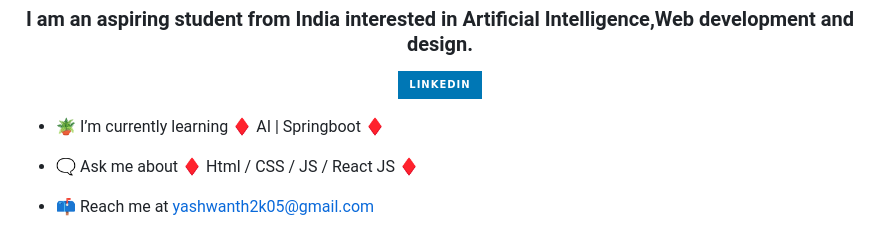
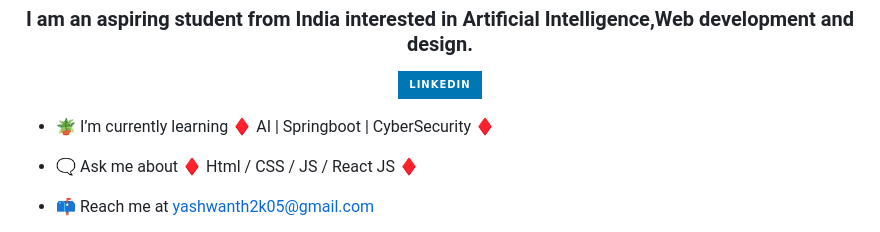
Before and after one commit to Yashwanth-Chandrakumar/Yashwanth-Chandrakumar, a Markdown page: README.md, the part around the change. Drawn GitHub-style; badges without logos.

```diff
--- a/README.md
+++ b/README.md
@@ -4,7 +4,7 @@
     <h3 align="center">I am an aspiring student from India interested in Artificial Intelligence,Web development and design.</h3>
     <p align="center"> <a href="https://www.linkedin.com/in/yashwanth-chandrakumar-948520255/" target="_blank"><img src="https://img.shields.io/badge/LinkedIn-0077B5?style=for-the-badge&logo=linkedin&logoColor=white" alt="Yashwanth" /></a> </p>
 
-- 🪴 I’m currently learning ♦️ AI | Springboot ♦️
+- 🪴 I’m currently learning ♦️ AI | Springboot | CyberSecurity ♦️
 
 - 🗨️ Ask me about ♦️ Html / CSS / JS / React JS ♦️
 
```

**Assigned task**. Search the lines above for the string "README", then show every one that has it.

**Response box**.
Before and after one commit to Yashwanth-Chandrakumar/Yashwanth-Chandrakumar, a Markdown page: README.md, the part around the change. Drawn GitHub-style; badges without logos.
--- a/README.md
+++ b/README.md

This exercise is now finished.